So far, the make-goods “have been a combination of a whole bunch of things,” said a senior advertising agency executive who has negotiated the VH1 make-goods. “It’s been cash back, it’s been UPN, it’s been CBS daytime. It’s been a little bit of everything.”
Other buyers say sports on CBS have also been used for VH1 make-goods.
One media agency negotiator said, “I know of at least one make-good that was done through Viacom Outdoor.”
A third buyer said he was offered cash back as well.
“They were terrible estimating their ratings,” one buyer said, “but I’ve never seen any network-cable or broadcast-more accommodating about make-goods.”

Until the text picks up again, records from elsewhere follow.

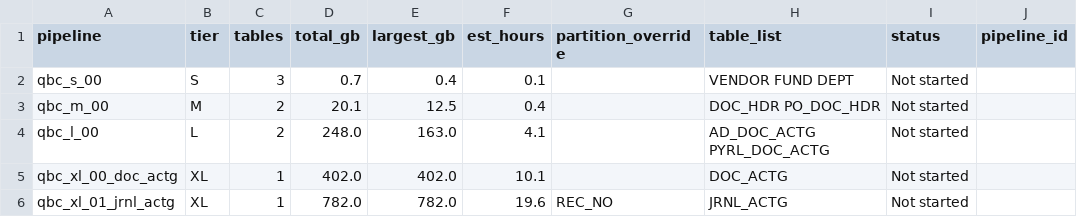
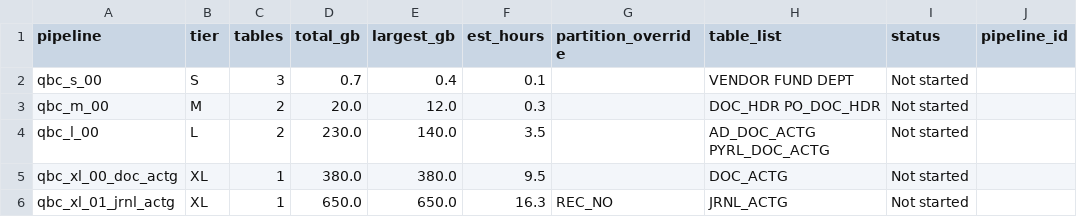
Before and after one commit to rautsamir/lfc-oracle-qbc-blueprint, a CSV file: inventory/plan.csv, drawn as a sheet; only a part is shown; the diff names each change by its address in the sheet, - before the commit and + after, or states it on an @@ line.

```diff
--- a/inventory/plan.csv
+++ b/inventory/plan.csv
-D3 (total_gb): 20.1
+D3 (total_gb): 20.0
-E3 (largest_gb): 12.5
+E3 (largest_gb): 12.0
-F3 (est_hours): 0.4
+F3 (est_hours): 0.3
-D4 (total_gb): 248.0
+D4 (total_gb): 230.0
-E4 (largest_gb): 163.0
+E4 (largest_gb): 140.0
-F4 (est_hours): 4.1
+F4 (est_hours): 3.5
-D5 (total_gb): 402.0
+D5 (total_gb): 380.0
-E5 (largest_gb): 402.0
+E5 (largest_gb): 380.0
-F5 (est_hours): 10.1
+F5 (est_hours): 9.5
-D6 (total_gb): 782.0
+D6 (total_gb): 650.0
-E6 (largest_gb): 782.0
+E6 (largest_gb): 650.0
-F6 (est_hours): 19.6
+F6 (est_hours): 16.3
```
Also changed, not shown: inventory/tables.csv, 1 other file.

Some buyers attribute the client-friendly attitude to Mel Karmazin, Viacom’s chief operating officer. “Before Mel, the MTV Networks were some of the toughest, most unfriendly guys, businesswise, out there,” one buyer said. “They’re still tough, but Mel has gotten them to be very accommodating. In the long term, it will serve them much better.”
Senior Viacom ad-sales officials were asked through a spokesman to reply specifically to queries about the nature of the make-goods and to cite specific clients who had been offered or had accepted CBS or UPN make-goods, as well as to discuss the relative valuations of advertising time on VH1 and the broadcast networks. Viacom declined to comment.
The cross-network make-good is “smart, and it presents an opportunity to both parties,” said another senior advertising agency executive with clients on VH1, whose agency is still negotiating the make-goods.
One way it works, other media agency sources said, is that VH1 is buying inventory internally, through the company itself, on CBS and UPN (and on the Viacom cable networks) to satisfy the audience underdeliveries.
“The real issue here is that we want our delivery in the time period, in the weeks that we want,” said the executive who has received the make-goods. “We know that VH1 doesn’t have the inventory to give back.”
Viacom faces two options to make good these shortfalls, which in some cases are three and four months old, according to this executive: Give back cash or give back time on other networks. “The key is we’re getting the weight when we need it.”
A 30 percent year-to-year ratings drop at VH1 has already resulted in a plethora of make-goods on the network’s own air, essentially commandeering VH1’s shelf space and in effect selling it out through the first half of the year and possibly beyond, according to a report in Advertising Age.
In a sense, the cross-network make-good is simply an extension of existing make-good practices, namely, running a make-good ad in a different daypart or in a different genre of programming than the original underdelivery-for example, good a sports or a news or a prime-time entertainment underdelivery in daytime.